** Material provided follows **

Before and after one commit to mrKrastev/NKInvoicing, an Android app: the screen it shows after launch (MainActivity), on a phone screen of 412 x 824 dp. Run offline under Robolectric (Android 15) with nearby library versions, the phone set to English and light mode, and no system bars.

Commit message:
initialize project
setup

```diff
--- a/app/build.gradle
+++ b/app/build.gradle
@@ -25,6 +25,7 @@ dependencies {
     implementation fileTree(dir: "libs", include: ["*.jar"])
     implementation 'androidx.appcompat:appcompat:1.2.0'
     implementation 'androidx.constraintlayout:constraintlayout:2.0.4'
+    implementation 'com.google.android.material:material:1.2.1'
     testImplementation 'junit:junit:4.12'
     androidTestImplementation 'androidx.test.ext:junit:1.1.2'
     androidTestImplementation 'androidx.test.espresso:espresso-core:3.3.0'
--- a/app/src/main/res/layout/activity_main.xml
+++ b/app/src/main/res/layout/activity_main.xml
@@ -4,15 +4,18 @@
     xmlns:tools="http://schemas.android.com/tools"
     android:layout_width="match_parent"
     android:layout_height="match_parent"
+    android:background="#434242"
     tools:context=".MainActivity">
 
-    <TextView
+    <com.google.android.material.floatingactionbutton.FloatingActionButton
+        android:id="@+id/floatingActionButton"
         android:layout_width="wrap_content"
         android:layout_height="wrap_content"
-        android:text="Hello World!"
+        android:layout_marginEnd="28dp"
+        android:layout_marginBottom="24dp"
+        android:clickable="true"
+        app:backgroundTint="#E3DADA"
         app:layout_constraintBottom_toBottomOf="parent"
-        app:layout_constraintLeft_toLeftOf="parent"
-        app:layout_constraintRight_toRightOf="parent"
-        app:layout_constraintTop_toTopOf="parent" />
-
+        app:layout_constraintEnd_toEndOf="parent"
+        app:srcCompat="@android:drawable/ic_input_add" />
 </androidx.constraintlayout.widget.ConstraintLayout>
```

** End of Material provided **

== Problem to solve ==
What lines in the records above include the string "androidTestImplementation"? Copy each one.

== Reply to the exercise ==
     androidTestImplementation 'androidx.test.ext:junit:1.1.2'
     androidTestImplementation 'androidx.test.espresso:espresso-core:3.3.0'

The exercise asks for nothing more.